◆ **YOUR TASK**: How many lines within the records include the word "AboutUs"? Only that number should be given.

(Front-end code change data)
%%
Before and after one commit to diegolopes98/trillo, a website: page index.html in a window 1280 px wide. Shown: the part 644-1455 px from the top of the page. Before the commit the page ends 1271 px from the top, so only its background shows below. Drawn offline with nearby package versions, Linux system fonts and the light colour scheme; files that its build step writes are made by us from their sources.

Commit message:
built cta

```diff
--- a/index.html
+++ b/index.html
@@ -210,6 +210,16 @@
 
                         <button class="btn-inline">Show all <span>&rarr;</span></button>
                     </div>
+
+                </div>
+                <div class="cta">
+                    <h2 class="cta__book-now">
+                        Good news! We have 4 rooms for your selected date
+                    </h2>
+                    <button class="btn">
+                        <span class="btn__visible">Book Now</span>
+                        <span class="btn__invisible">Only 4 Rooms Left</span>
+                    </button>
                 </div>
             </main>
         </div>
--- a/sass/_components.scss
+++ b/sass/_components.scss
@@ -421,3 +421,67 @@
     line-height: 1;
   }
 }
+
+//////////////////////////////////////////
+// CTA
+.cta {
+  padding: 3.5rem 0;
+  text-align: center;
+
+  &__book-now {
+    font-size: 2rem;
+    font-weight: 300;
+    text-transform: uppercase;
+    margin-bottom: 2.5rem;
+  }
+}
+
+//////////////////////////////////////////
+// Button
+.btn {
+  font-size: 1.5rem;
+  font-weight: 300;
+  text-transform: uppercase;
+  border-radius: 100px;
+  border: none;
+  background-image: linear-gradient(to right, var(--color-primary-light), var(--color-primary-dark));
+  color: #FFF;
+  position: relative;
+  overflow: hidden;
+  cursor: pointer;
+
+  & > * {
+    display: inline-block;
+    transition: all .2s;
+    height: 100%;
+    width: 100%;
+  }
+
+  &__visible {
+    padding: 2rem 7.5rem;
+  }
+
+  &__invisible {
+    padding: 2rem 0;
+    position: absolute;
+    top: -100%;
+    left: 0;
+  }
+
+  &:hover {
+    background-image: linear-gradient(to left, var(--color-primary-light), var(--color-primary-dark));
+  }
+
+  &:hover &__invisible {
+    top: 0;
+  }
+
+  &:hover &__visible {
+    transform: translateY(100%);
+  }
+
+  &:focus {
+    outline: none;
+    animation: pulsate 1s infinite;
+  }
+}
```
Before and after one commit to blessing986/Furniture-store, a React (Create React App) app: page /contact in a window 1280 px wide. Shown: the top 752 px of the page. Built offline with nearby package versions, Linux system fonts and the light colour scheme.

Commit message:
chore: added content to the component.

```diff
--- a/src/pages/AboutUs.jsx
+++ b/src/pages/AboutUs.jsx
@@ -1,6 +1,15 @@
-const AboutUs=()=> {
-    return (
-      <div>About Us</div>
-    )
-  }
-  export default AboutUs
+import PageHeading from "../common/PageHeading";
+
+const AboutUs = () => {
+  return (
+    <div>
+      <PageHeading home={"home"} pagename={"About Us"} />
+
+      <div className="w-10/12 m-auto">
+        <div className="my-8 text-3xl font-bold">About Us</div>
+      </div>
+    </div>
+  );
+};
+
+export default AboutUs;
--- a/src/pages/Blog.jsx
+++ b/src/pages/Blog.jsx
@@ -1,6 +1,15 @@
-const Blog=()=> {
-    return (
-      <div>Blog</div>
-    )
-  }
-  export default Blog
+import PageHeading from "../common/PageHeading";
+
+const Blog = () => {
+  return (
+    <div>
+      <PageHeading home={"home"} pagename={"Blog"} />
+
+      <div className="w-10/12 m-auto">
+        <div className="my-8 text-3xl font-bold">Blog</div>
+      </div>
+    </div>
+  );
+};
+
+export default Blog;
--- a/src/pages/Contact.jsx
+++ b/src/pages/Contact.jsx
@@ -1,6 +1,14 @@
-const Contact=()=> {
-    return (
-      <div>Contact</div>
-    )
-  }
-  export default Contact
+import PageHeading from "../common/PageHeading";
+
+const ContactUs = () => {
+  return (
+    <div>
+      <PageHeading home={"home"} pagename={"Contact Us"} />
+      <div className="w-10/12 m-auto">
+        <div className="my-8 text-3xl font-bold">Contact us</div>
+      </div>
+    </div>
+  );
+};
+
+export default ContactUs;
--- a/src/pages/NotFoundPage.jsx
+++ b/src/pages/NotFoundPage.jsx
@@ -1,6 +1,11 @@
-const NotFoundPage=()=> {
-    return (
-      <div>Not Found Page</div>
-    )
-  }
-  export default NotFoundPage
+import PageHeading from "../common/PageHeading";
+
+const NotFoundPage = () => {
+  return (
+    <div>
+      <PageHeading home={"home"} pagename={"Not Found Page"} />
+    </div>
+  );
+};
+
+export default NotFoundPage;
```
%%
◆ **ANSWER BELOW**: 6